The potential for solar power to completely transform India’s energy mix is vast provided the country’s decision-makers follow the most fruitful solar roadmap, argue analysts at Bridge to India and Tata Power Solar .
Their joint report, titled How should India drive its solar transformation? Beehives or Elephants, compared four distinct solar scenarios for India’s future: one driven by residential rooftops (solar bees); one led by large rooftops (solar pigeons); a utility-scale future (solar horses), or a strategy built around ultra-mega projects (solar elephants).
Indian cleantech experts Bridge to India analyzed each scenario in terms of landed cost of power (LCOP) which measures the cost of solar power to the consumer at the point of consumption rather than generation alongside the more traditional levelized cost of energy (LCOE). Analysts at both Bridge to India and Tata Power Solar believe that the LCOP, which can be as much as 30% higher than LCOE, should become the de-facto economic metric for measuring Indias solar potential.
In doing so, India could add between 110 GW and 145 GW of solar power over the next ten years cumulatively across the four scenarios, say the reports authors, who evaluated each scenarios potential speed of deployment, implementation challenges and job creation potential.
"The realizable potential for solar power generation in India is between 110 GW to 145 GW across different types of systems," said Bridge to India founder and director Tobias Engelmeier. "The four scenarios together could easily create over 675,000 solar jobs in India in the next 10 years.
"But the real issue," Engelmeier added, "is to choose the best way for India to go solar that entails a fair choice between millions of small systems ("bees") on one end of a spectrum, and a few very large systems ("elephants") on the other; the former creating a consumer market and the latter an infrastructure market."

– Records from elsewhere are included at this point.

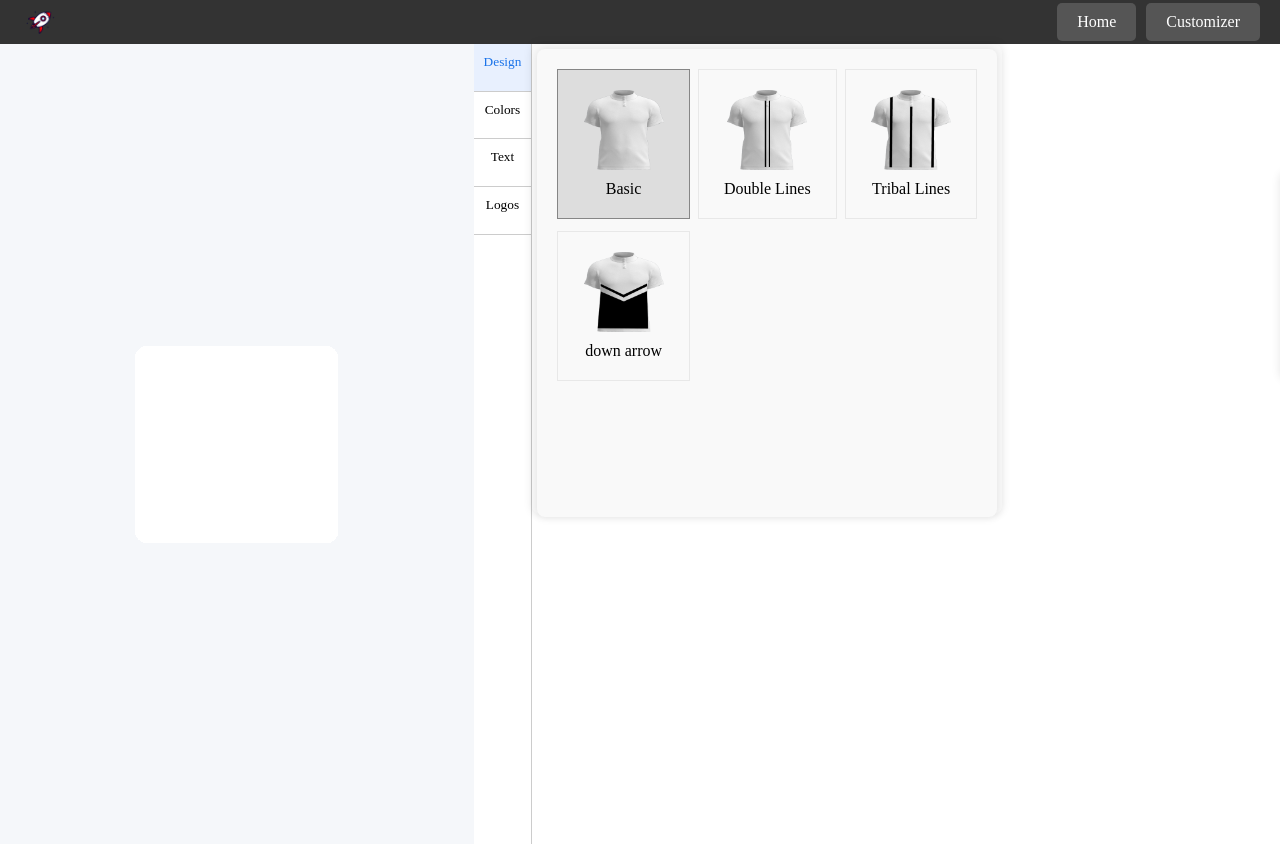
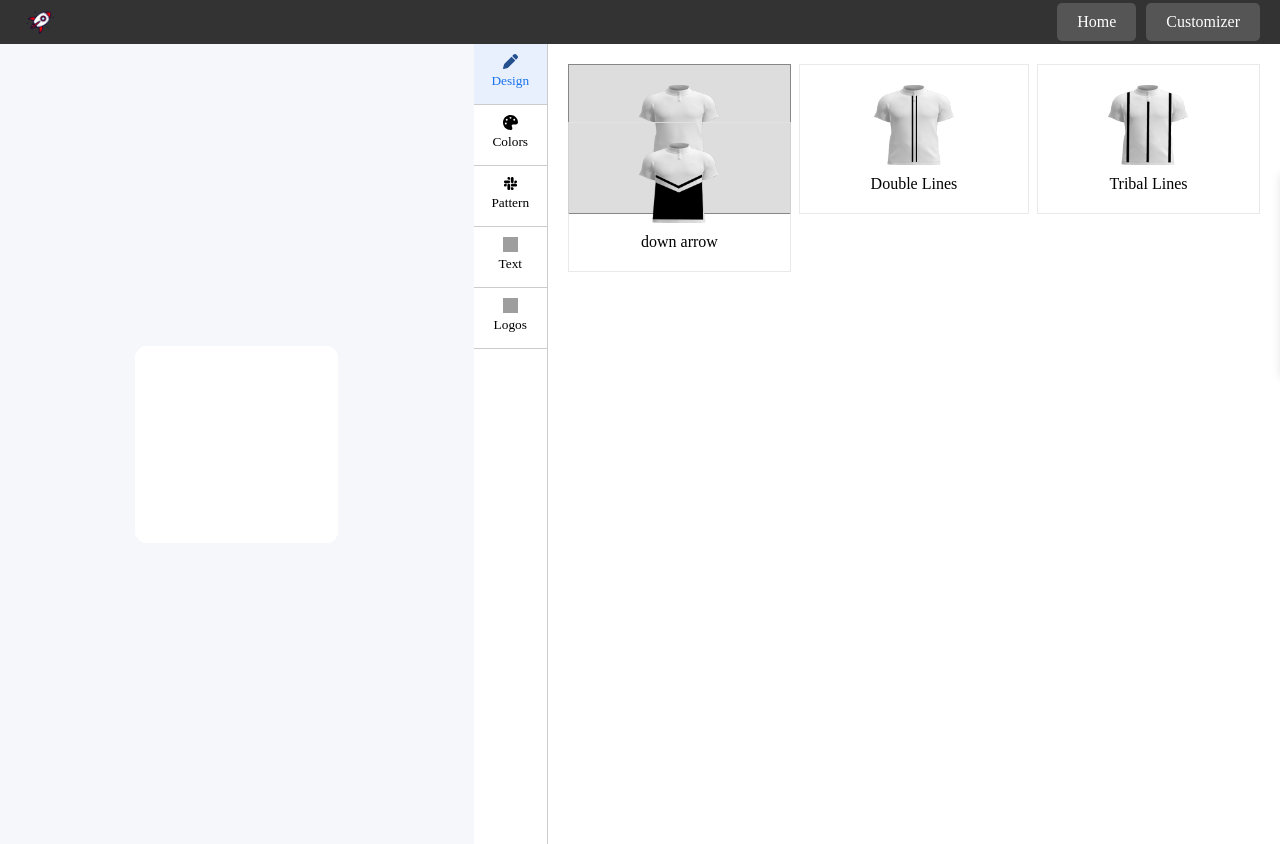
Before and after one commit to Mohammad-Obidat/3D-tshirt-configurator, a React (Vite) app: page / in a window 1280 px wide. Both pictures are taken after a click on the element "Customizer". Shown: the top 844 px of the page. Built offline with nearby package versions, Linux system fonts and the light colour scheme; no server answers; grey boxes are pictures that could not be loaded.

Commit message:
Adding icons to the stylish tabs

```diff
--- a/src/components/Tab.tsx
+++ b/src/components/Tab.tsx
@@ -6,8 +6,12 @@ const Tab: React.FC<TabProps> = ({ title, imageUrl }) => {
     <>
       {imageUrl ? (
         <div className='img-container'>
-          <img src={imageUrl} alt={title} className='design-img control-img' />
-          <span>{title}</span>
+          <img
+            src={imageUrl}
+            alt={title}
+            className='design-img control-img stylish-img'
+          />
+          <div>{title}</div>
         </div>
       ) : (
         <>{title}</>
--- a/src/config/constants/StylishTabs.constant.ts
+++ b/src/config/constants/StylishTabs.constant.ts
@@ -5,20 +5,30 @@ export const stylishTabs: TabsProps = [
     id: 1,
     title: 'Design',
     isActive: true,
+    imageUrl: '/assets/icons/design.svg',
   },
   {
     id: 2,
     title: 'Colors',
     isActive: false,
+    imageUrl: '/assets/icons/color.svg',
   },
   {
     id: 3,
-    title: 'Text',
+    title: 'Pattern',
     isActive: false,
+    imageUrl: '/assets/icons/pattern.svg',
   },
   {
     id: 4,
+    title: 'Text',
+    isActive: false,
+    imageUrl: '/assets/icons/text.svg',
+  },
+  {
+    id: 5,
     title: 'Logos',
     isActive: false,
+    imageUrl: '/assets/icons/image.svg',
   },
 ];
--- a/src/pages/Customizer.tsx
+++ b/src/pages/Customizer.tsx
@@ -65,7 +65,6 @@ const Customizer: React.FC<CustomizerProps> = ({ model, navigateTo }) => {
         />
       </div>
       <div className='customView-container'>
-        <div className='viewer-container'>
         <TabContentViewer
           stylishTab={tabsState.stylish.chosen}
           model={model}
@@ -75,7 +74,6 @@ const Customizer: React.FC<CustomizerProps> = ({ model, navigateTo }) => {
           setTabsState={setTabsState}
           setActiveTab={(id) => setActiveTab(id, 'design')}
         />
-        </div>
         <div className='controlTabs-container'>
           <Tabs
             tabs={tabsState.controls.tabs}
--- a/src/styles/Customizer.css
+++ b/src/styles/Customizer.css
@@ -15,15 +15,6 @@
 
 .customView-container {
   position: relative;
-}
-
-.viewer-container {
-  height: 460px;
-  width: 460px;
-  background-color: #f9f9f9;
-  border-radius: 8px;
-  box-shadow: 0 0 10px rgba(0, 0, 0, 0.1);
-  padding: 5px;
 }
 
 .controlTabs-container {
--- a/src/styles/Design.css
+++ b/src/styles/Design.css
@@ -1,13 +1,9 @@
 .design-container {
-  height: 53.5vh;
   display: grid;
   grid-template-columns: auto auto auto;
   grid-template-rows: auto auto auto;
   gap: 0.5em;
-  background-color: #f9f9f9;
   padding: 20px;
-  border-radius: 8px;
-  box-shadow: 0 0 10px rgba(0, 0, 0, 0.1);
 }
 
 .design-tab {
--- a/src/styles/Tabs.css
+++ b/src/styles/Tabs.css
@@ -1,5 +1,7 @@
 .stylish-tab {
-  height: 2em;
+  width: 4em;
+  height: 3em;
+  position: relative;
   padding: 10px 10px;
   border-bottom: 0.5px solid #ccc;
   font-family: 'Times New Roman', Times, serif;
@@ -53,3 +55,13 @@
   width: 30px;
   height: 30px;
 }
+
+.stylish-tab > .img-container > .stylish-img {
+  width: 15px;
+  height: 15px;
+}
+
+.stylish-tab.active > .img-container > .stylish-img {
+  filter: invert(24%) sepia(91%) saturate(558%) hue-rotate(179deg)
+    brightness(97%) contrast(94%);
+}
```
Also changed, not shown: public/assets/icons/color.svg (renamed from public/assets/icons/colors.svg), public/assets/icons/pattern.svg (renamed from public/assets/icons/patterns.svg). Lines whose indentation alone changed are shown as unchanged.
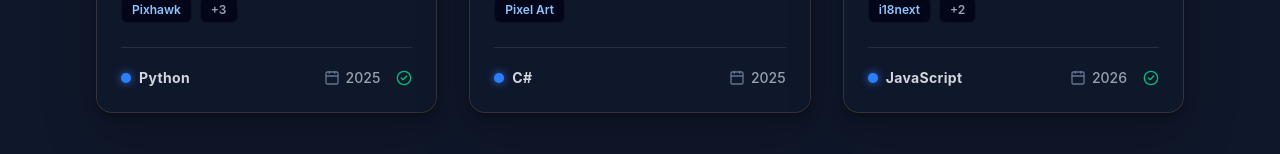
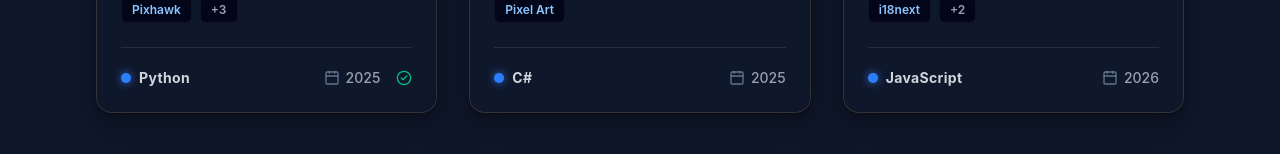
Before and after one commit to pordarman/personal-portfolio, a React (Vite) app: page /projects in a window 1280 px wide. Shown: the part 776-930 px from the top of the page. Built offline with nearby package versions, Linux system fonts and the light colour scheme; no server answers.

Commit message:
Changed project data

```diff
--- a/src/pages/Projects.jsx
+++ b/src/pages/Projects.jsx
@@ -147,13 +147,13 @@ const localProjects = [
     topics: ['React', 'Tailwind CSS', 'Framer Motion', 'i18next', 'Decimal.js', 'Vite'],
     language: 'JavaScript',
     projectUrl: null,
-    html_url: null,
+    html_url: "https://www.uniconverters.com/",
     stargazers_count: null,
     forks_count: null,
     source: 'local',
-    createdAt: '2026-08-01',
-    updatedAt: '2026-09-02',
-    onGoing: false,
+    createdAt: '2026-07-21',
+    updatedAt: '2026-09-03',
+    onGoing: true,
     order: 3,
     isLocal: true,
   }
```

The report calculates that the LCOE for ultra-mega plants in India is INR 6.6/kWh, with LCOP at INR 8.4/kWh an already-attractive rate that is close to grid parity with imported coal. As coal is expected to increase in cost over the next few years, the other three scenarios should soon be able to reach coal parity during that time, the report suggests.
Longer-term, the report suggests that large rooftop systems the pigeons will prove the cheapest option for Indian solar, achieving an LCOE of INR 6.6/kWh and an LCOP of just INR 6.7/kWh by 2024.
"Solar is unique in its limitless potential for power generation from distributed to centralized generation, and residential kW to GW-scale solar plants, the permutations are endless," said Tata Power Solar CEO Ajay Goel. "To solarize our economy, it is important to find the right mixture of pathways that will have both economic as well as social impact."
The report also suggests that rooftop projects will prove better for the economy than large-scale projects, creating significantly more job opportunities. Workers and bees appears to be the best fit, however, with the small rooftop scenario able to add 325,000 jobs and 25 GW of PV capacity.
The key to achieving this growth, the report suggests, is striking a correct balance between the four scenarios, and accurately pitching ramp-up opportunities via both central and distributed generation.